In a retrospective study of more than 600 patients with lung cancer, there was a significant risk of VTE. Every subgroup of patients analyzed in this study retained a high risk of VTE after multivariate analysis. The only hematologic parameter from the Khorana score significantly associated with VTE after multivariate analysis was WBC. WBC and Hgb were associated with increased risk of death. Age <= 60 was associated with increased risk of VTE, while age >60 was associated with increased mortality. There was a trend towards a higher risk of VTE in patients receiving chemoimmunotherapy compared with chemotherapy alone. There were too few immunotherapy-only patients to allow for any interpretation. The development of thrombosis was associated with a significantly decreased overall survival, although we do not have data on the potential contribution of VTE to death. These findings were derived from a single-center data set, and further validation using independent data sets is warranted. If confirmed, a prospective study re-evaluating the risk of VTE and benefits of prophylactic anticoagulation specifically in contemporary patients with lung cancer receiving systemic therapy regardless of histology, treatment, or other factors described here may be indicated. Our findings do not support limiting any such study to any specific sub-group of patients with lung cancer.

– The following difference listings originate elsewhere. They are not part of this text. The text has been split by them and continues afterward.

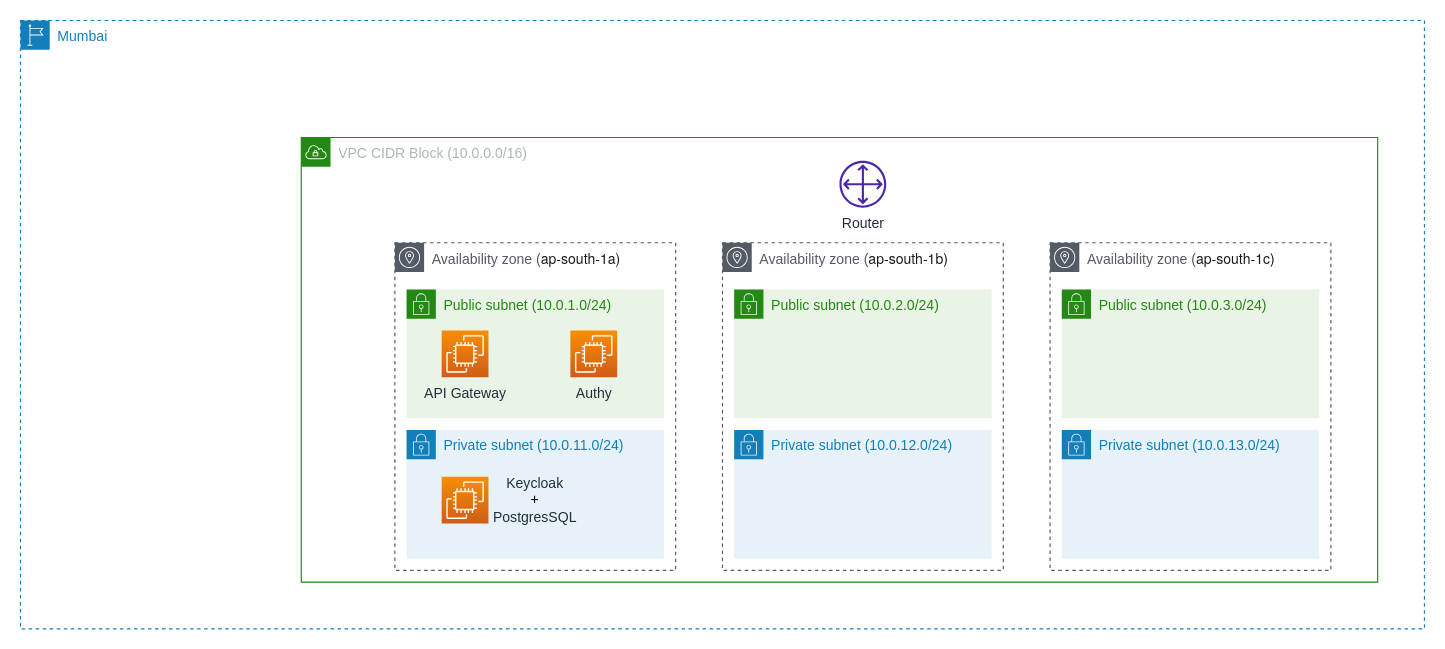
Before: aws-solution-overview.drawio in zesticio/spring-boot-keycloak-parent, a draw.io diagram. Source tidied: cells renumbered, new cells numbered last; positions are measured from the earlier drawing's top-left corner, leaving out a move shared by most shapes. Both pictures are drawn from the tidied source at 117%, with x=0, y=0 at pixel (20, 20).
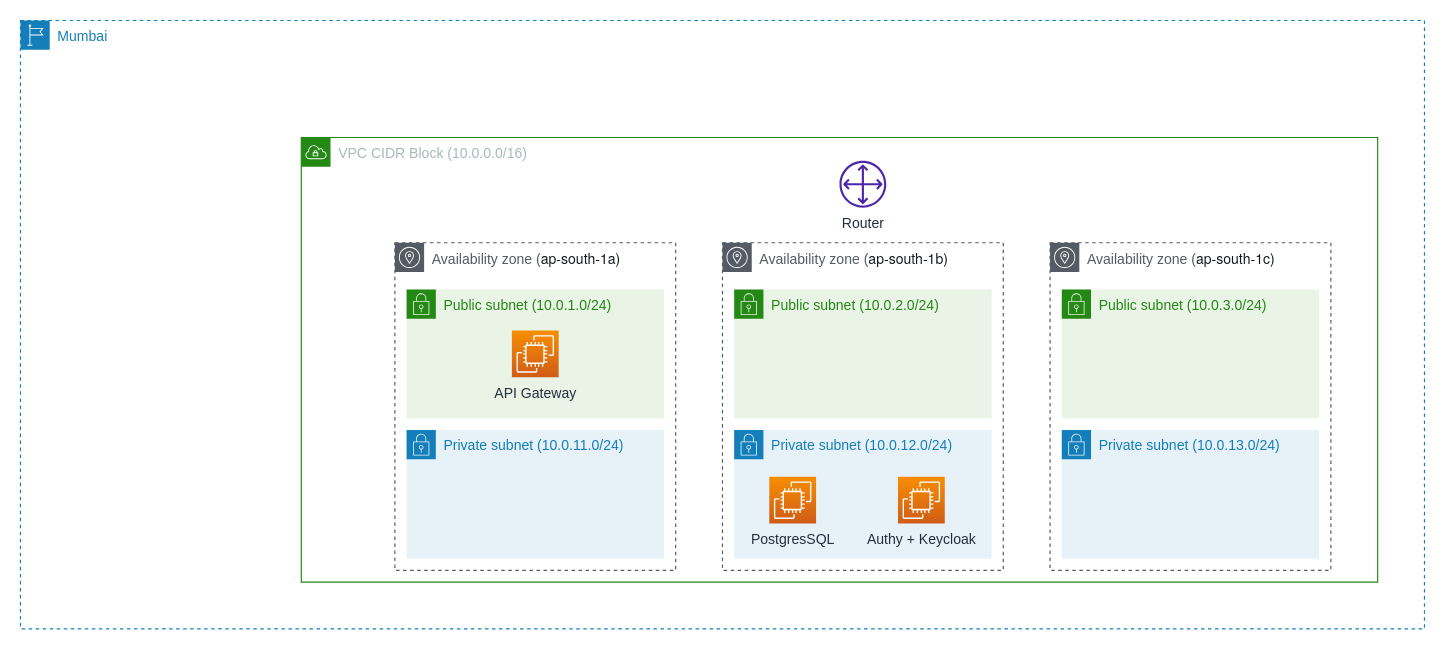
After the change.

Change to the diagram source:
```diff
@@
 <mxGraphModel>
   <root>
     <mxCell id="0" />
     <mxCell id="1" parent="0" />
     <mxCell id="2" value="Mumbai" style="gradientColor=none;html=1;whiteSpace=wrap;fontSize=12;fontStyle=0;shape=mxgraph.aws4.group;grIcon=mxgraph.aws4.group_region;strokeColor=#147EBA;fillColor=none;verticalAlign=top;align=left;spacingLeft=30;fontColor=#147EBA;dashed=1;rounded=1;" parent="1" vertex="1">
       <mxGeometry width="1200" height="520" as="geometry" />
     </mxCell>
     <mxCell id="3" value="VPC CIDR Block (10.0.0.0/16)" style="gradientColor=none;html=1;whiteSpace=wrap;fontSize=12;fontStyle=0;shape=mxgraph.aws4.group;grIcon=mxgraph.aws4.group_vpc;strokeColor=#248814;fillColor=none;verticalAlign=top;align=left;spacingLeft=30;fontColor=#AAB7B8;dashed=0;rounded=1;" parent="2" vertex="1">
       <mxGeometry x="240" y="100" width="920" height="380" as="geometry" />
     </mxCell>
     <mxCell id="4" value="&lt;font style=&quot;font-size: 12px;&quot;&gt;Availability zone (&lt;span style=&quot;color: rgb(22, 25, 31); font-family: &amp;quot;Amazon Ember&amp;quot;, &amp;quot;Helvetica Neue&amp;quot;, Roboto, Arial, sans-serif; background-color: rgb(255, 255, 255);&quot;&gt;ap-south-1a)&lt;/span&gt;&lt;/font&gt;" style="sketch=0;gradientColor=none;html=1;whiteSpace=wrap;fontSize=12;fontStyle=0;shape=mxgraph.aws4.group;grIcon=mxgraph.aws4.group_availability_zone;strokeColor=#545B64;fillColor=none;verticalAlign=top;align=left;spacingLeft=30;fontColor=#545B64;dashed=1;rounded=1;" parent="3" vertex="1">
       <mxGeometry x="80" y="90" width="240" height="280" as="geometry" />
     </mxCell>
     <mxCell id="5" value="Public subnet (10.0.1.0/24)" style="gradientColor=none;html=1;whiteSpace=wrap;fontSize=12;fontStyle=0;shape=mxgraph.aws4.group;grIcon=mxgraph.aws4.group_security_group;grStroke=0;strokeColor=#248814;fillColor=#E9F3E6;verticalAlign=top;align=left;spacingLeft=30;fontColor=#248814;dashed=0;rounded=1;" parent="3" vertex="1">
       <mxGeometry x="90" y="130" width="220" height="110" as="geometry" />
     </mxCell>
     <mxCell id="6" value="API Gateway" style="sketch=0;fontColor=#232F3E;gradientColor=#F78E04;gradientDirection=north;fillColor=#D05C17;strokeColor=#ffffff;dashed=0;verticalLabelPosition=bottom;verticalAlign=top;align=center;html=1;fontSize=12;fontStyle=0;shape=mxgraph.aws4.resourceIcon;resIcon=mxgraph.aws4.ec2;rounded=1;" parent="5" vertex="1">
-      <mxGeometry x="30" y="35" width="40" height="40" as="geometry" />
+      <mxGeometry x="90" y="35" width="40" height="40" as="geometry" />
     </mxCell>
     <mxCell id="7" value="Private subnet (10.0.11.0/24)" style="gradientColor=none;html=1;whiteSpace=wrap;fontSize=12;fontStyle=0;shape=mxgraph.aws4.group;grIcon=mxgraph.aws4.group_security_group;grStroke=0;strokeColor=#147EBA;fillColor=#E6F2F8;verticalAlign=top;align=left;spacingLeft=30;fontColor=#147EBA;dashed=0;rounded=1;" parent="3" vertex="1">
       <mxGeometry x="90" y="250" width="220" height="110" as="geometry" />
     </mxCell>
-    <mxCell id="8" value="&lt;span style=&quot;color: rgb(35, 47, 62);&quot;&gt;Keycloak&lt;br&gt;&lt;/span&gt;+&lt;br style=&quot;color: rgb(35, 47, 62);&quot;&gt;&lt;span style=&quot;color: rgb(35, 47, 62);&quot;&gt;PostgresSQL&lt;/span&gt;" style="text;html=1;strokeColor=none;fillColor=none;align=center;verticalAlign=middle;whiteSpace=wrap;rounded=0;fontSize=12;" parent="7" vertex="1">
-      <mxGeometry x="80" y="45" width="60" height="30" as="geometry" />
-    </mxCell>
     <mxCell id="9" value="&lt;font style=&quot;font-size: 12px;&quot;&gt;Availability zone (&lt;span style=&quot;color: rgb(22, 25, 31); font-family: &amp;quot;Amazon Ember&amp;quot;, &amp;quot;Helvetica Neue&amp;quot;, Roboto, Arial, sans-serif; background-color: rgb(255, 255, 255);&quot;&gt;ap-south-1b)&lt;/span&gt;&lt;/font&gt;" style="sketch=0;gradientColor=none;html=1;whiteSpace=wrap;fontSize=12;fontStyle=0;shape=mxgraph.aws4.group;grIcon=mxgraph.aws4.group_availability_zone;strokeColor=#545B64;fillColor=none;verticalAlign=top;align=left;spacingLeft=30;fontColor=#545B64;dashed=1;rounded=1;" parent="3" vertex="1">
       <mxGeometry x="360" y="90" width="240" height="280" as="geometry" />
     </mxCell>
     <mxCell id="10" value="Public subnet (10.0.2.0/24)" style="gradientColor=none;html=1;whiteSpace=wrap;fontSize=12;fontStyle=0;shape=mxgraph.aws4.group;grIcon=mxgraph.aws4.group_security_group;grStroke=0;strokeColor=#248814;fillColor=#E9F3E6;verticalAlign=top;align=left;spacingLeft=30;fontColor=#248814;dashed=0;rounded=1;" parent="3" vertex="1">
       <mxGeometry x="370" y="130" width="220" height="110" as="geometry" />
     </mxCell>
     <mxCell id="11" value="Private subnet (10.0.12.0/24)" style="gradientColor=none;html=1;whiteSpace=wrap;fontSize=12;fontStyle=0;shape=mxgraph.aws4.group;grIcon=mxgraph.aws4.group_security_group;grStroke=0;strokeColor=#147EBA;fillColor=#E6F2F8;verticalAlign=top;align=left;spacingLeft=30;fontColor=#147EBA;dashed=0;rounded=1;" parent="3" vertex="1">
       <mxGeometry x="370" y="250" width="220" height="110" as="geometry" />
     </mxCell>
+    <mxCell id="18" value="PostgresSQL" style="sketch=0;fontColor=#232F3E;gradientColor=#F78E04;gradientDirection=north;fillColor=#D05C17;strokeColor=#ffffff;dashed=0;verticalLabelPosition=bottom;verticalAlign=top;align=center;html=1;fontSize=12;fontStyle=0;shape=mxgraph.aws4.resourceIcon;resIcon=mxgraph.aws4.ec2;rounded=1;" parent="11" vertex="1">
+      <mxGeometry x="30" y="40" width="40" height="40" as="geometry" />
+    </mxCell>
     <mxCell id="12" value="&lt;font style=&quot;font-size: 12px;&quot;&gt;Availability zone (&lt;span style=&quot;color: rgb(22, 25, 31); font-family: &amp;quot;Amazon Ember&amp;quot;, &amp;quot;Helvetica Neue&amp;quot;, Roboto, Arial, sans-serif; background-color: rgb(255, 255, 255);&quot;&gt;ap-south-1c)&lt;/span&gt;&lt;/font&gt;" style="sketch=0;gradientColor=none;html=1;whiteSpace=wrap;fontSize=12;fontStyle=0;shape=mxgraph.aws4.group;grIcon=mxgraph.aws4.group_availability_zone;strokeColor=#545B64;fillColor=none;verticalAlign=top;align=left;spacingLeft=30;fontColor=#545B64;dashed=1;rounded=1;" parent="3" vertex="1">
       <mxGeometry x="640" y="90" width="240" height="280" as="geometry" />
     </mxCell>
     <mxCell id="13" value="Public subnet (10.0.3.0/24)" style="gradientColor=none;html=1;whiteSpace=wrap;fontSize=12;fontStyle=0;shape=mxgraph.aws4.group;grIcon=mxgraph.aws4.group_security_group;grStroke=0;strokeColor=#248814;fillColor=#E9F3E6;verticalAlign=top;align=left;spacingLeft=30;fontColor=#248814;dashed=0;rounded=1;" parent="3" vertex="1">
       <mxGeometry x="650" y="130" width="220" height="110" as="geometry" />
     </mxCell>
     <mxCell id="14" value="Private subnet (10.0.13.0/24)" style="gradientColor=none;html=1;whiteSpace=wrap;fontSize=12;fontStyle=0;shape=mxgraph.aws4.group;grIcon=mxgraph.aws4.group_security_group;grStroke=0;strokeColor=#147EBA;fillColor=#E6F2F8;verticalAlign=top;align=left;spacingLeft=30;fontColor=#147EBA;dashed=0;rounded=1;" parent="3" vertex="1">
       <mxGeometry x="650" y="250" width="220" height="110" as="geometry" />
     </mxCell>
     <mxCell id="15" value="Router" style="sketch=0;fontColor=#232F3E;gradientColor=none;fillColor=#4D27AA;strokeColor=none;dashed=0;verticalLabelPosition=bottom;verticalAlign=top;align=center;html=1;fontSize=12;fontStyle=0;shape=mxgraph.aws4.customer_gateway;rounded=1;" parent="3" vertex="1">
       <mxGeometry x="460" y="20" width="40" height="40" as="geometry" />
     </mxCell>
-    <mxCell id="16" style="sketch=0;fontColor=#232F3E;gradientColor=#F78E04;gradientDirection=north;fillColor=#D05C17;strokeColor=#ffffff;dashed=0;verticalLabelPosition=bottom;verticalAlign=top;align=center;html=1;fontSize=12;fontStyle=0;shape=mxgraph.aws4.resourceIcon;resIcon=mxgraph.aws4.ec2;rounded=1;" parent="3" vertex="1">
-      <mxGeometry x="120" y="290" width="40" height="40" as="geometry" />
-    </mxCell>
-    <mxCell id="17" value="Authy" style="sketch=0;fontColor=#232F3E;gradientColor=#F78E04;gradientDirection=north;fillColor=#D05C17;strokeColor=#ffffff;dashed=0;verticalLabelPosition=bottom;verticalAlign=top;align=center;html=1;fontSize=12;fontStyle=0;shape=mxgraph.aws4.resourceIcon;resIcon=mxgraph.aws4.ec2;rounded=1;" parent="3" vertex="1">
-      <mxGeometry x="230" y="165" width="40" height="40" as="geometry" />
-    </mxCell>
+    <mxCell id="19" value="Authy + Keycloak" style="sketch=0;fontColor=#232F3E;gradientColor=#F78E04;gradientDirection=north;fillColor=#D05C17;strokeColor=#ffffff;dashed=0;verticalLabelPosition=bottom;verticalAlign=top;align=center;html=1;fontSize=12;fontStyle=0;shape=mxgraph.aws4.resourceIcon;resIcon=mxgraph.aws4.ec2;rounded=1;" parent="3" vertex="1">
+      <mxGeometry x="510" y="290" width="40" height="40" as="geometry" />
+    </mxCell>
   </root>
 </mxGraphModel>
```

Disclosures: Trabolsi: Johnson & Johnson: Current equity holder in publicly-traded company. Kronenfeld: Bayer Healthcare Pharmaceuticals: Research Funding. Caballero: Microsoft Corp: Current equity holder in publicly-traded company; Organon & Co: Current equity holder in publicly-traded company; Exact Sciences Corp: Current equity holder in publicly-traded company; Merck And Co Inc: Current equity holder in publicly-traded company. Soff: Anthos Therapeutics: Research Funding; Sanofi: Consultancy.

*signifies non-member of ASH